● Required work: Print out each entry below exactly; do not carry over any image.

● Task data:
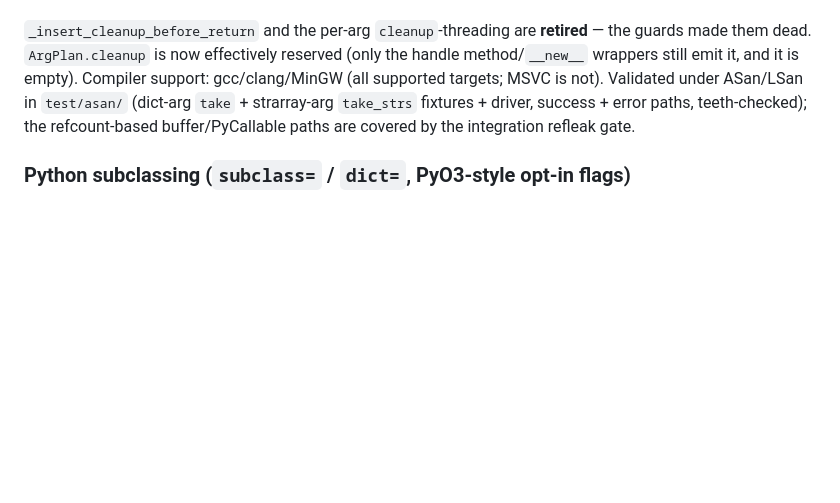
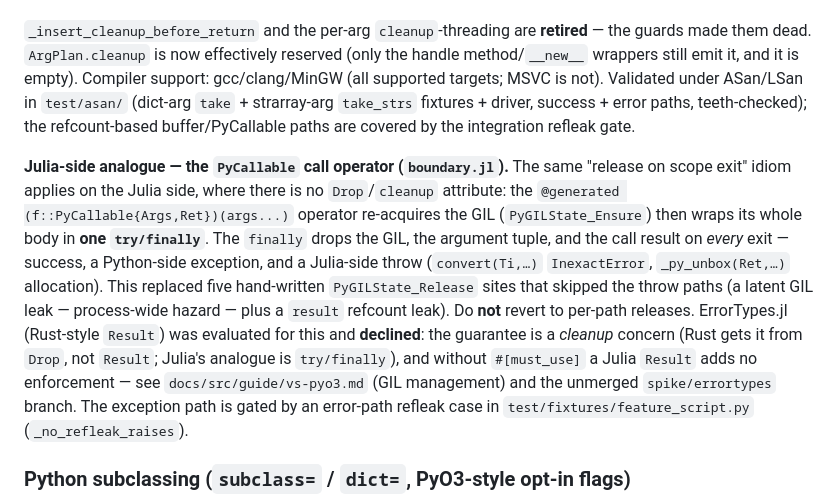
Before and after one commit to el-oso/ParselTongue.jl, a Markdown page: CLAUDE.md, the part around the change. Rendered like a GitHub page; blank space fills up the shorter version.

Commit message:
docs(CLAUDE.md): document PyCallable try/finally cleanup (Julia-side RAII analogue)
Record that the @generated PyCallable call operator uses one try/finally to drop
the GIL + arg tuple + result on every exit (the Julia-side analogue of the C
shim's __attribute__((cleanup)) guards), that per-path releases must not return,
and why ErrorTypes was declined. Points to feature_script.py's _no_refleak_raises
gate and vs-pyo3.md.

Co-Authored-By: Claude Opus 4.8 <noreply@anthropic.com>

```diff
--- a/CLAUDE.md
+++ b/CLAUDE.md
@@ -181,6 +181,21 @@ MSVC is not). Validated under ASan/LSan in `test/asan/` (dict-arg `take` + strar
 fixtures + driver, success + error paths, teeth-checked); the refcount-based buffer/PyCallable
 paths are covered by the integration refleak gate.
 
+**Julia-side analogue — the `PyCallable` call operator (`boundary.jl`).** The same
+"release on scope exit" idiom applies on the Julia side, where there is no `Drop`/`cleanup`
+attribute: the `@generated (f::PyCallable{Args,Ret})(args...)` operator re-acquires the GIL
+(`PyGILState_Ensure`) then wraps its whole body in **one `try/finally`**. The `finally`
+drops the GIL, the argument tuple, and the call result on *every* exit — success, a
+Python-side exception, and a Julia-side throw (`convert(Ti,…)` `InexactError`,
+`_py_unbox(Ret,…)` allocation). This replaced five hand-written `PyGILState_Release` sites
+that skipped the throw paths (a latent GIL leak — process-wide hazard — plus a `result`
+refcount leak). Do **not** revert to per-path releases. ErrorTypes.jl (Rust-style `Result`)
+was evaluated for this and **declined**: the guarantee is a *cleanup* concern (Rust gets it
+from `Drop`, not `Result`; Julia's analogue is `try/finally`), and without `#[must_use]` a
+Julia `Result` adds no enforcement — see `docs/src/guide/vs-pyo3.md` (GIL management) and the
+unmerged `spike/errortypes` branch. The exception path is gated by an error-path refleak
+case in `test/fixtures/feature_script.py` (`_no_refleak_raises`).
+
 ### Python subclassing (`subclass=` / `dict=`, PyO3-style opt-in flags)
 
 `@pyhandle T subclass=true` / `@pymutable T subclass=true` add `Py_TPFLAGS_BASETYPE` and a
```
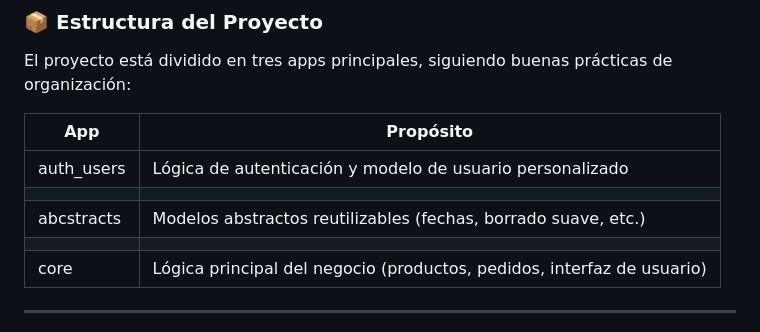
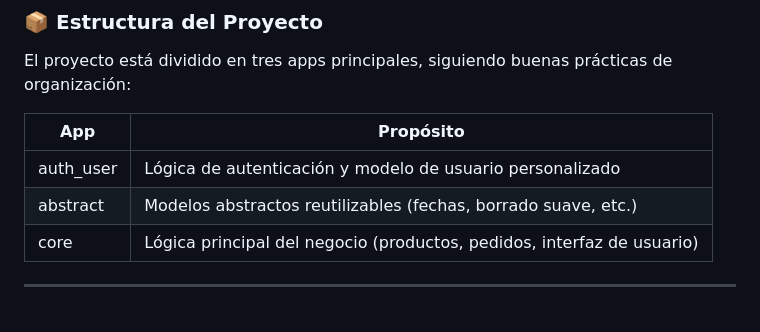
Before and after one commit to edison-devs/proy_panlyr, a Markdown page: README.md, the part around the change. Drawn GitHub-style.

Commit message:
Actualizado . Actualizado README

```diff
--- a/README.md
+++ b/README.md
@@ -14,10 +14,8 @@ El proyecto está dividido en tres apps principales, siguiendo buenas prácticas
 
 | App           | Propósito                                                                 |
 |---------------|---------------------------------------------------------------------------|
-| auth_users   | Lógica de autenticación y modelo de usuario personalizado
-               |
-| abcstracts    | Modelos abstractos reutilizables (fechas, borrado suave, etc.)
-          |
+| auth_user   | Lógica de autenticación y modelo de usuario personalizado                 |
+| abstract    | Modelos abstractos reutilizables (fechas, borrado suave, etc.)            |
 | core        | Lógica principal del negocio (productos, pedidos, interfaz de usuario)    |
 
 ---
```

● Solution for this task:
Before and after one commit to el-oso/ParselTongue.jl, a Markdown page: CLAUDE.md, the part around the change. Rendered like a GitHub page; blank space fills up the shorter version.

Commit message:
docs(CLAUDE.md): document PyCallable try/finally cleanup (Julia-side RAII analogue)
Record that the @generated PyCallable call operator uses one try/finally to drop
the GIL + arg tuple + result on every exit (the Julia-side analogue of the C
shim's __attribute__((cleanup)) guards), that per-path releases must not return,
and why ErrorTypes was declined. Points to feature_script.py's _no_refleak_raises
gate and vs-pyo3.md.

Co-Authored-By: Claude Opus 4.8 <noreply@anthropic.com>

```diff
--- a/CLAUDE.md
+++ b/CLAUDE.md
@@ -181,6 +181,21 @@ MSVC is not). Validated under ASan/LSan in `test/asan/` (dict-arg `take` + strar
 fixtures + driver, success + error paths, teeth-checked); the refcount-based buffer/PyCallable
 paths are covered by the integration refleak gate.
 
+**Julia-side analogue — the `PyCallable` call operator (`boundary.jl`).** The same
+"release on scope exit" idiom applies on the Julia side, where there is no `Drop`/`cleanup`
+attribute: the `@generated (f::PyCallable{Args,Ret})(args...)` operator re-acquires the GIL
+(`PyGILState_Ensure`) then wraps its whole body in **one `try/finally`**. The `finally`
+drops the GIL, the argument tuple, and the call result on *every* exit — success, a
+Python-side exception, and a Julia-side throw (`convert(Ti,…)` `InexactError`,
+`_py_unbox(Ret,…)` allocation). This replaced five hand-written `PyGILState_Release` sites
+that skipped the throw paths (a latent GIL leak — process-wide hazard — plus a `result`
+refcount leak). Do **not** revert to per-path releases. ErrorTypes.jl (Rust-style `Result`)
+was evaluated for this and **declined**: the guarantee is a *cleanup* concern (Rust gets it
+from `Drop`, not `Result`; Julia's analogue is `try/finally`), and without `#[must_use]` a
+Julia `Result` adds no enforcement — see `docs/src/guide/vs-pyo3.md` (GIL management) and the
+unmerged `spike/errortypes` branch. The exception path is gated by an error-path refleak
+case in `test/fixtures/feature_script.py` (`_no_refleak_raises`).
+
 ### Python subclassing (`subclass=` / `dict=`, PyO3-style opt-in flags)
 
 `@pyhandle T subclass=true` / `@pymutable T subclass=true` add `Py_TPFLAGS_BASETYPE` and a
```
Before and after one commit to edison-devs/proy_panlyr, a Markdown page: README.md, the part around the change. Drawn GitHub-style.

Commit message:
Actualizado . Actualizado README

```diff
--- a/README.md
+++ b/README.md
@@ -14,10 +14,8 @@ El proyecto está dividido en tres apps principales, siguiendo buenas prácticas
 
 | App           | Propósito                                                                 |
 |---------------|---------------------------------------------------------------------------|
-| auth_users   | Lógica de autenticación y modelo de usuario personalizado
-               |
-| abcstracts    | Modelos abstractos reutilizables (fechas, borrado suave, etc.)
-          |
+| auth_user   | Lógica de autenticación y modelo de usuario personalizado                 |
+| abstract    | Modelos abstractos reutilizables (fechas, borrado suave, etc.)            |
 | core        | Lógica principal del negocio (productos, pedidos, interfaz de usuario)    |
 
 ---
```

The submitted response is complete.